*** Opening of DATA UNDER STUDY ***

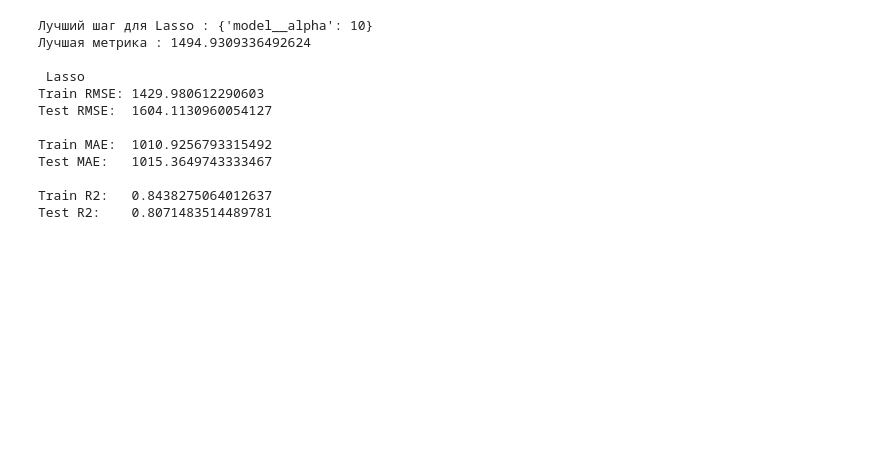
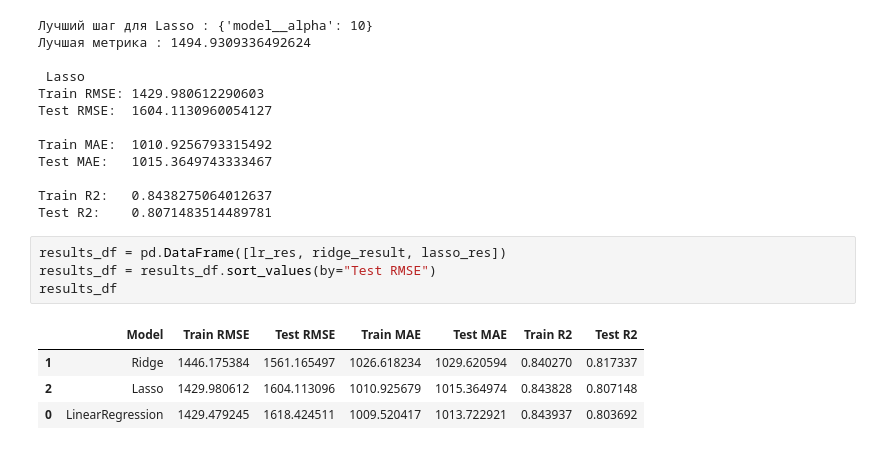
Before and after one commit to vladgulchenko/ml-homeworks, a Jupyter notebook: hw04_linear/hw04_linear.ipynb, the cells around one changed output. Drawn from its saved outputs; the diff is of its cells as text; blank space fills up the shorter version.

```diff
--- a/hw04_linear/hw04_linear.ipynb
+++ b/hw04_linear/hw04_linear.ipynb
@@ -436,3 +447,12 @@ Test MAE:   1015.3649743333467
 
 Train R2:   0.8438275064012637
 Test R2:    0.8071483514489781
+# %%
+results_df = pd.DataFrame([lr_res, ridge_result, lasso_res])
+results_df = results_df.sort_values(by="Test RMSE")
+results_df
+# %% [output]
+|  | Model | Train RMSE | Test RMSE | Train MAE | Test MAE | Train R2 | Test R2 |
+| 1 | Ridge | 1446.175384 | 1561.165497 | 1026.618234 | 1029.620594 | 0.840270 | 0.817337 |
+| 2 | Lasso | 1429.980612 | 1604.113096 | 1010.925679 | 1015.364974 | 0.843828 | 0.807148 |
+| 0 | LinearRegression | 1429.479245 | 1618.424511 | 1009.520417 | 1013.722921 | 0.843937 | 0.803692 |
```
Also changed, not shown: parts of 10 cells of this notebook.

*** Close of DATA UNDER STUDY ***

* PROMPT:
Going through the records above line by line, count those that hold the word "Test", and answer with the number only.

* PROBLEM SOLUTION:
4